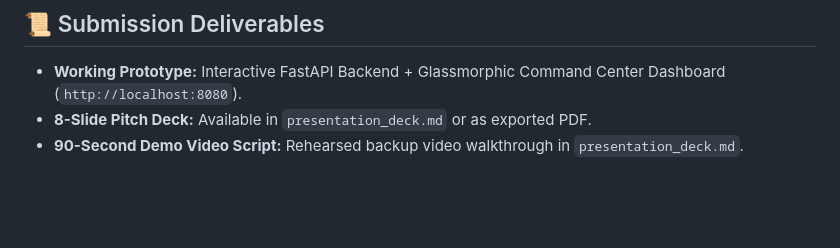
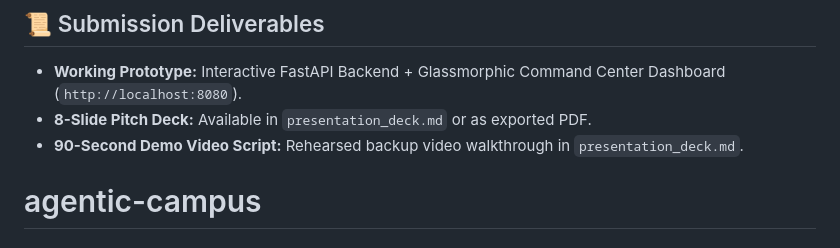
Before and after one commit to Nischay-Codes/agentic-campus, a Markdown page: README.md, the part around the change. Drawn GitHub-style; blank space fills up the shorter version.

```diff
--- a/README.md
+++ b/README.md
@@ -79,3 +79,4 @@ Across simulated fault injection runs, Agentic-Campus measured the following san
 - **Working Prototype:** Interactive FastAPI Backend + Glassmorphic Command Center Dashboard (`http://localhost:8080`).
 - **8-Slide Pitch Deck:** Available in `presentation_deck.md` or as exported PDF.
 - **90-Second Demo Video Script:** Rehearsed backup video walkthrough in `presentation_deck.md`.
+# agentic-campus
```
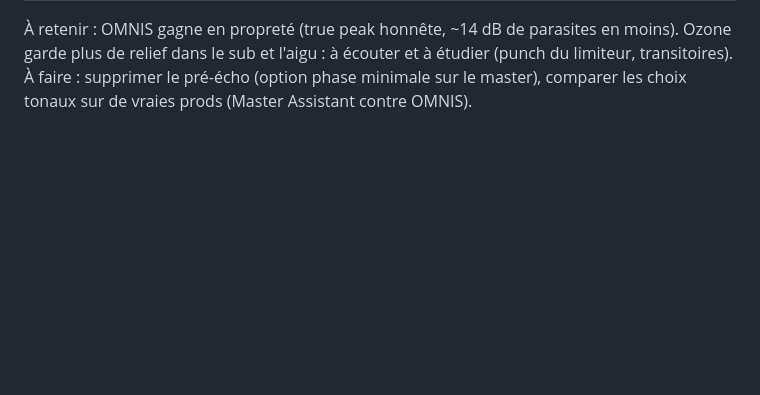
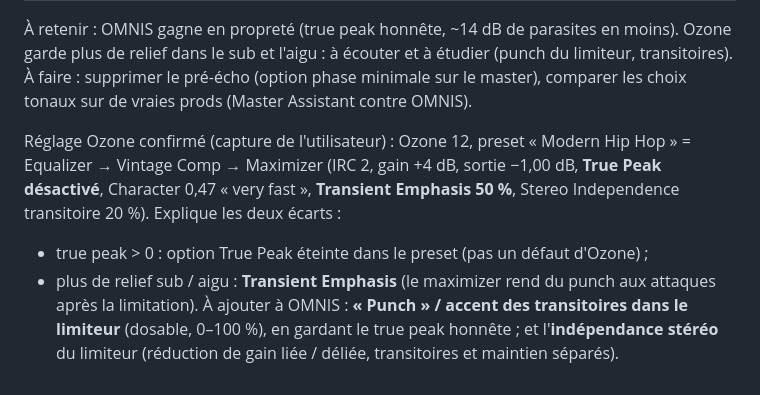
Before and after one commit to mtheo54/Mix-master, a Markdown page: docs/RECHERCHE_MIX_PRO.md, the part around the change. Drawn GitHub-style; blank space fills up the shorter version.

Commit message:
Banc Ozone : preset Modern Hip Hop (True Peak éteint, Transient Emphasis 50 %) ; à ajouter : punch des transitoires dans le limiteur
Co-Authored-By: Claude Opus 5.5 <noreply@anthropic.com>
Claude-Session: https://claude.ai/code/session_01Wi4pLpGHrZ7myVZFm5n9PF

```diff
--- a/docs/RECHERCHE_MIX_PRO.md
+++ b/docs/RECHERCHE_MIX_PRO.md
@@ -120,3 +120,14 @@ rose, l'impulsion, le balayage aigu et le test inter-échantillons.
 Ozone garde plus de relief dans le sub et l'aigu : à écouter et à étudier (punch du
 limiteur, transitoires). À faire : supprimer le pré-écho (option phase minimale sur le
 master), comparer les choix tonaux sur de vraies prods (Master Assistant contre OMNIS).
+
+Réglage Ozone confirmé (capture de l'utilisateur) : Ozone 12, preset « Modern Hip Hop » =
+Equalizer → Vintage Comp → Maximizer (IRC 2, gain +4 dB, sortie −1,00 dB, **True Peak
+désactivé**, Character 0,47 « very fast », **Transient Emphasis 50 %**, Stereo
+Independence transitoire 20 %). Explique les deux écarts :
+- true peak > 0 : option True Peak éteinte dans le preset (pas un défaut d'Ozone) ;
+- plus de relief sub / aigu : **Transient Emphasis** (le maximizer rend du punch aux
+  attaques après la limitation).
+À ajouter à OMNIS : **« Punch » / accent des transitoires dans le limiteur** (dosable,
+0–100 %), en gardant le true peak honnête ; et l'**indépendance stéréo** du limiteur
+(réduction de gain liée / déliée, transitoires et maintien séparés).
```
_ _ _ _ _ _ _
(TASK STATEMENT):
Would it be possible to reproduce the material word for word, images omitted?

(WRITTEN ANSWER):
Before and after one commit to Nischay-Codes/agentic-campus, a Markdown page: README.md, the part around the change. Drawn GitHub-style; blank space fills up the shorter version.

```diff
--- a/README.md
+++ b/README.md
@@ -79,3 +79,4 @@ Across simulated fault injection runs, Agentic-Campus measured the following san
 - **Working Prototype:** Interactive FastAPI Backend + Glassmorphic Command Center Dashboard (`http://localhost:8080`).
 - **8-Slide Pitch Deck:** Available in `presentation_deck.md` or as exported PDF.
 - **90-Second Demo Video Script:** Rehearsed backup video walkthrough in `presentation_deck.md`.
+# agentic-campus
```
Before and after one commit to mtheo54/Mix-master, a Markdown page: docs/RECHERCHE_MIX_PRO.md, the part around the change. Drawn GitHub-style; blank space fills up the shorter version.

Commit message:
Banc Ozone : preset Modern Hip Hop (True Peak éteint, Transient Emphasis 50 %) ; à ajouter : punch des transitoires dans le limiteur
Co-Authored-By: Claude Opus 5.5 <noreply@anthropic.com>
Claude-Session: https://claude.ai/code/session_01Wi4pLpGHrZ7myVZFm5n9PF

```diff
--- a/docs/RECHERCHE_MIX_PRO.md
+++ b/docs/RECHERCHE_MIX_PRO.md
@@ -120,3 +120,14 @@ rose, l'impulsion, le balayage aigu et le test inter-échantillons.
 Ozone garde plus de relief dans le sub et l'aigu : à écouter et à étudier (punch du
 limiteur, transitoires). À faire : supprimer le pré-écho (option phase minimale sur le
 master), comparer les choix tonaux sur de vraies prods (Master Assistant contre OMNIS).
+
+Réglage Ozone confirmé (capture de l'utilisateur) : Ozone 12, preset « Modern Hip Hop » =
+Equalizer → Vintage Comp → Maximizer (IRC 2, gain +4 dB, sortie −1,00 dB, **True Peak
+désactivé**, Character 0,47 « very fast », **Transient Emphasis 50 %**, Stereo
+Independence transitoire 20 %). Explique les deux écarts :
+- true peak > 0 : option True Peak éteinte dans le preset (pas un défaut d'Ozone) ;
+- plus de relief sub / aigu : **Transient Emphasis** (le maximizer rend du punch aux
+  attaques après la limitation).
+À ajouter à OMNIS : **« Punch » / accent des transitoires dans le limiteur** (dosable,
+0–100 %), en gardant le true peak honnête ; et l'**indépendance stéréo** du limiteur
+(réduction de gain liée / déliée, transitoires et maintien séparés).
```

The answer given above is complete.